---- Material for this task

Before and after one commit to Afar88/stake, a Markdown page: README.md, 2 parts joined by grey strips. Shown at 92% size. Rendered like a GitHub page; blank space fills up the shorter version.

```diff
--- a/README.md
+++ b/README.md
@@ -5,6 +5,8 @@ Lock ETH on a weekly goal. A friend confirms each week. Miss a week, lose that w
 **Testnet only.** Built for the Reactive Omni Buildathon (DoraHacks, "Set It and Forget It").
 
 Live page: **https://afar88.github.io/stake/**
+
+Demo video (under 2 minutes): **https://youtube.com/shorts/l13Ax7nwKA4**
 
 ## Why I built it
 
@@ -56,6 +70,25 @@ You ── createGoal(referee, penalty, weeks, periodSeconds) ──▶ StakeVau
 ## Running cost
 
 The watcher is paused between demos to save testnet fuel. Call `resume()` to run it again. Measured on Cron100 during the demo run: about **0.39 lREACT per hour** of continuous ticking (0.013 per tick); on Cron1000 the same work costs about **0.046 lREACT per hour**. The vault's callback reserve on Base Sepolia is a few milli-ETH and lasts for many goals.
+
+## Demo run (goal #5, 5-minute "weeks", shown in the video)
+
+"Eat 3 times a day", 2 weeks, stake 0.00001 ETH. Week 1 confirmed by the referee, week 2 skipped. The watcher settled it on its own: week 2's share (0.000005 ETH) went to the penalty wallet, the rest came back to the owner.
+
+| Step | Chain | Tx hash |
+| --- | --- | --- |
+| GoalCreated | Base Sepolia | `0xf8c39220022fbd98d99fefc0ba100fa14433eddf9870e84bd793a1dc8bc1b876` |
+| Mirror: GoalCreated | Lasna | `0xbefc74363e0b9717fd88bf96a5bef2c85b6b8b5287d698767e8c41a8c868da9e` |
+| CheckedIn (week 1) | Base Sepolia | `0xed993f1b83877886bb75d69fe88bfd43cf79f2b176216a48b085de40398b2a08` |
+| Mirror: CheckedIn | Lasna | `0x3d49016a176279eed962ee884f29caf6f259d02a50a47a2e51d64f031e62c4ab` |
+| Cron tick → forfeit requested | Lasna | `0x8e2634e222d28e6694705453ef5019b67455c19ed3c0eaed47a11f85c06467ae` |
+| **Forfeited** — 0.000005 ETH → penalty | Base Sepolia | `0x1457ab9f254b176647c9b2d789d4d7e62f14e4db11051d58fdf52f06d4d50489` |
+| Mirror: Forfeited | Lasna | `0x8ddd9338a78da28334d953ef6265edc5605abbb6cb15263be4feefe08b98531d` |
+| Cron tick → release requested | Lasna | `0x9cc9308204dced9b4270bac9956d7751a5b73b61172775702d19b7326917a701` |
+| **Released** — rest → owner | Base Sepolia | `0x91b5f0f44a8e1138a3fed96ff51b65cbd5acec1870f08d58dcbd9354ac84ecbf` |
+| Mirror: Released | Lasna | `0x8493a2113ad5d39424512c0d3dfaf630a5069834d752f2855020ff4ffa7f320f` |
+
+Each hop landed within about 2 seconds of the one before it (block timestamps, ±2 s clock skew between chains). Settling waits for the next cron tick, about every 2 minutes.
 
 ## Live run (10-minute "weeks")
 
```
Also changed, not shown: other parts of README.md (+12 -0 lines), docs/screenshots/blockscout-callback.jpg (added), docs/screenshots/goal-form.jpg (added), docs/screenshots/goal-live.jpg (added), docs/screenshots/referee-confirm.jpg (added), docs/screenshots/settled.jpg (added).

--------

Task description: The answer should be the full set of records, reproduced exactly.

Your response:
Before and after one commit to Afar88/stake, a Markdown page: README.md, 2 parts joined by grey strips. Shown at 92% size. Rendered like a GitHub page; blank space fills up the shorter version.

```diff
--- a/README.md
+++ b/README.md
@@ -5,6 +5,8 @@ Lock ETH on a weekly goal. A friend confirms each week. Miss a week, lose that w
 **Testnet only.** Built for the Reactive Omni Buildathon (DoraHacks, "Set It and Forget It").
 
 Live page: **https://afar88.github.io/stake/**
+
+Demo video (under 2 minutes): **https://youtube.com/shorts/l13Ax7nwKA4**
 
 ## Why I built it
 
@@ -56,6 +70,25 @@ You ── createGoal(referee, penalty, weeks, periodSeconds) ──▶ StakeVau
 ## Running cost
 
 The watcher is paused between demos to save testnet fuel. Call `resume()` to run it again. Measured on Cron100 during the demo run: about **0.39 lREACT per hour** of continuous ticking (0.013 per tick); on Cron1000 the same work costs about **0.046 lREACT per hour**. The vault's callback reserve on Base Sepolia is a few milli-ETH and lasts for many goals.
+
+## Demo run (goal #5, 5-minute "weeks", shown in the video)
+
+"Eat 3 times a day", 2 weeks, stake 0.00001 ETH. Week 1 confirmed by the referee, week 2 skipped. The watcher settled it on its own: week 2's share (0.000005 ETH) went to the penalty wallet, the rest came back to the owner.
+
+| Step | Chain | Tx hash |
+| --- | --- | --- |
+| GoalCreated | Base Sepolia | `0xf8c39220022fbd98d99fefc0ba100fa14433eddf9870e84bd793a1dc8bc1b876` |
+| Mirror: GoalCreated | Lasna | `0xbefc74363e0b9717fd88bf96a5bef2c85b6b8b5287d698767e8c41a8c868da9e` |
+| CheckedIn (week 1) | Base Sepolia | `0xed993f1b83877886bb75d69fe88bfd43cf79f2b176216a48b085de40398b2a08` |
+| Mirror: CheckedIn | Lasna | `0x3d49016a176279eed962ee884f29caf6f259d02a50a47a2e51d64f031e62c4ab` |
+| Cron tick → forfeit requested | Lasna | `0x8e2634e222d28e6694705453ef5019b67455c19ed3c0eaed47a11f85c06467ae` |
+| **Forfeited** — 0.000005 ETH → penalty | Base Sepolia | `0x1457ab9f254b176647c9b2d789d4d7e62f14e4db11051d58fdf52f06d4d50489` |
+| Mirror: Forfeited | Lasna | `0x8ddd9338a78da28334d953ef6265edc5605abbb6cb15263be4feefe08b98531d` |
+| Cron tick → release requested | Lasna | `0x9cc9308204dced9b4270bac9956d7751a5b73b61172775702d19b7326917a701` |
+| **Released** — rest → owner | Base Sepolia | `0x91b5f0f44a8e1138a3fed96ff51b65cbd5acec1870f08d58dcbd9354ac84ecbf` |
+| Mirror: Released | Lasna | `0x8493a2113ad5d39424512c0d3dfaf630a5069834d752f2855020ff4ffa7f320f` |
+
+Each hop landed within about 2 seconds of the one before it (block timestamps, ±2 s clock skew between chains). Settling waits for the next cron tick, about every 2 minutes.
 
 ## Live run (10-minute "weeks")
 
```
Also changed, not shown: other parts of README.md (+12 -0 lines), docs/screenshots/blockscout-callback.jpg (added), docs/screenshots/goal-form.jpg (added), docs/screenshots/goal-live.jpg (added), docs/screenshots/referee-confirm.jpg (added), docs/screenshots/settled.jpg (added).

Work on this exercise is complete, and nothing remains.